FDI screening infrastructure

To support the heightened level of cooperation required by the Proposed FDI Regulation, the proposal requires creation of new infrastructure. Information on notified transactions will be exchanged among the Member States’ and the Commission’s contact points through a secure and encrypted system to be provided by the Commission.

The Commission will also set up a secure database available to all Member States with information on foreign investments assessed by the cooperation mechanism and the outcome of the assessments under the national screening mechanisms, including information about the relevant screening decisions. The database will also include information on screening since the FDI Regulation entered into force.


Other Economic Security Initiatives

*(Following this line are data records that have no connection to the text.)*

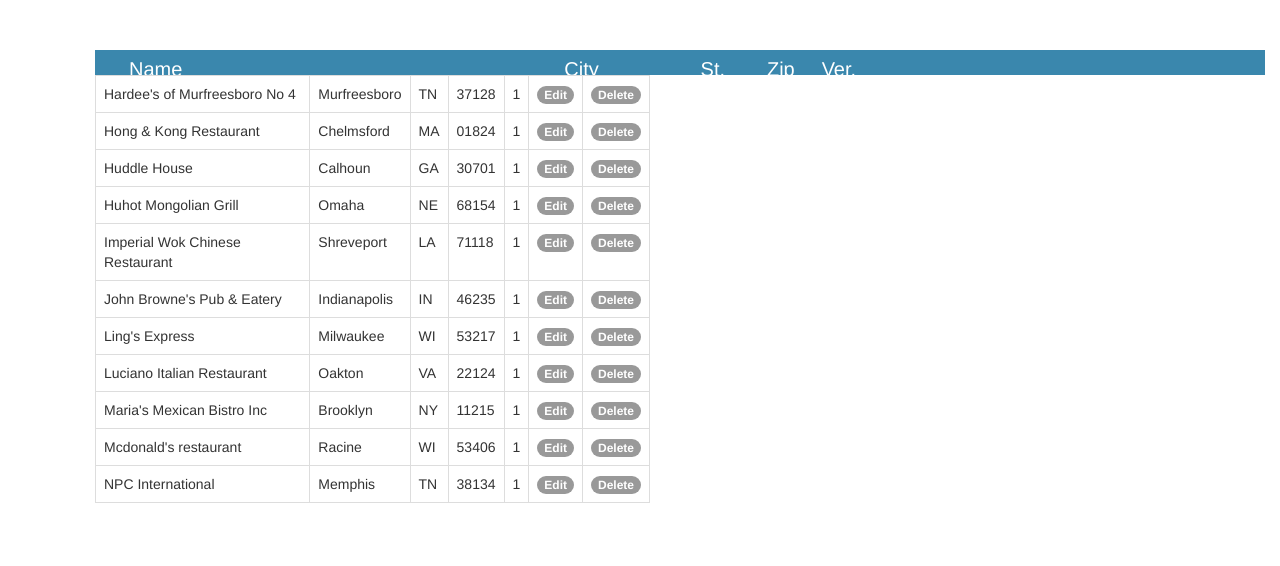
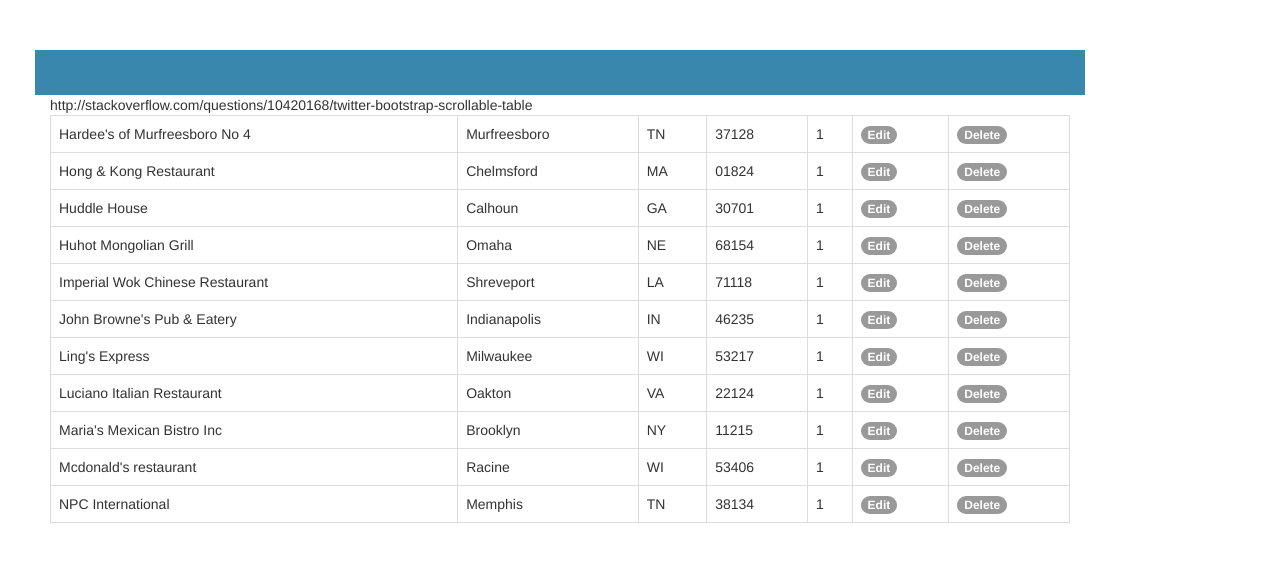
Before and after one commit to donhenton/angular-sandbox, a plain HTML site: page public_html/index.html in a window 1280 px wide. Drawn offline with Linux system fonts and the light colour scheme.

Commit message:
setting up for restaurants

```diff
--- a/public_html/index.html
+++ b/public_html/index.html
@@ -29,21 +29,27 @@
 
 
 
-        <div class="container">
 
-             <div style="background-color: #3a87ad; height:25px; padding: 5px" class="container span12 pull-left">
+<div class="row">
+        <div style="background-color: #3a87ad; height:45px; " class="col-lg-10">
+            <!--
             <span class="tableHeader" style="position: relative; left:20px">Name</span>
             <span class="tableHeader" style="position: relative; left:380px">City</span>
             <span class="tableHeader" style="position: relative; left:460px">St.</span>
             <span class="tableHeader" style="position: relative; left:480px">Zip</span>
             <span class="tableHeader" style="position: relative; left:485px">Ver.</span>
+            -->
+            <table>
+
+
+            </table>
 
         </div>
-
-
+</div>
+            http://stackoverflow.com/questions/10420168/twitter-bootstrap-scrollable-table
 
             <div class="row" ng-controller="listRestaurantController">
-                <div class="col-lg-6">
+                <div class="col-lg-10">
                     <!-- Example row of columns -->
                     <table class="table table-bordered">
 
```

Although the Proposed FDI Regulation is the most substantive element in the EU’s economic security package, the package includes four other significant initiatives. These relate to monitoring and assessment of outbound investment risks; control of dual-use goods exports; support for research and development in technologies with dual-use potential; and enhancement of research security.

Perhaps the most noteworthy of these initiatives is the study of concerns regarding outbound investments in advanced technologies, which are not currently monitored or controlled at EU or Member State level. The Commission’s White Paper on Outbound Investments proposes a step-by-step analysis of outbound investments to understand potential risks, including a stakeholder consultation and a 12-month monitoring and assessment of outbound investments at national level. This exercise will contribute to a joint risk assessment report, which may include recommendations for EU-level legislation.



With European elections looming, work on the Commission’s economic security proposals will continue in the next Commission mandate. In particular, the European Council and Parliament will likely begin in-depth work on the Proposed FDI Regulation only in 2025. Given the numerous economic and security challenges facing Europe, however, the momentum for a more coordinated, proactive EU role will likely continue.

The Proposed FDI Regulation would replace, not amend, the FDI Regulation, but it builds on the now-familiar framework. Member States will be required to adopt FDI screening mechanisms, but virtually all would likely have done so in any case by the time the Proposed FDI Regulation is fully implemented. Even if more transactions require notification based on the long list of mandatory screening areas, the cooperation procedure will be triggered only where the Proposed FDI Regulation criteria indicate a higher degree of risk, so the cooperation mechanism may ultimately be triggered by fewer transactions.

The most significant changes in the Proposed FDI Regulation relate to the cooperation procedure. Member States will continue to have the final say over proposed investments in their territory, but they will have heightened obligations to take account of the views of other Member States and the Commission. These obligations will be reinforced by the requirements to meet with other Member States and the Commission where a Member State proposes to take (or has taken) screening decisions they disagree with. The new screening infrastructure will also likely promote a more joined up approach.

Though building on the framework established in 2019, the Commission’s proposals appear to reflect greater confidence on the part of the Commission, as well as a heightened sense of risks facing the EU in a dangerous world.


To make sure you do not miss out on regular updates from the Kluwer Competition Law Blog, please subscribe here.

Kluwer Competition Law

The 2022 Future Ready Lawyer survey showed that 79% of lawyers are coping with increased volume & complexity of information. Kluwer Competition Law enables you to make more informed decisions, more quickly from every preferred location. Are you, as a competition lawyer, ready for the future?

Learn how Kluwer Competition Law can support you.

Kluwer Competition Law
This page as PDF

Leave a Reply

Your email address will not be published. Required fields are marked *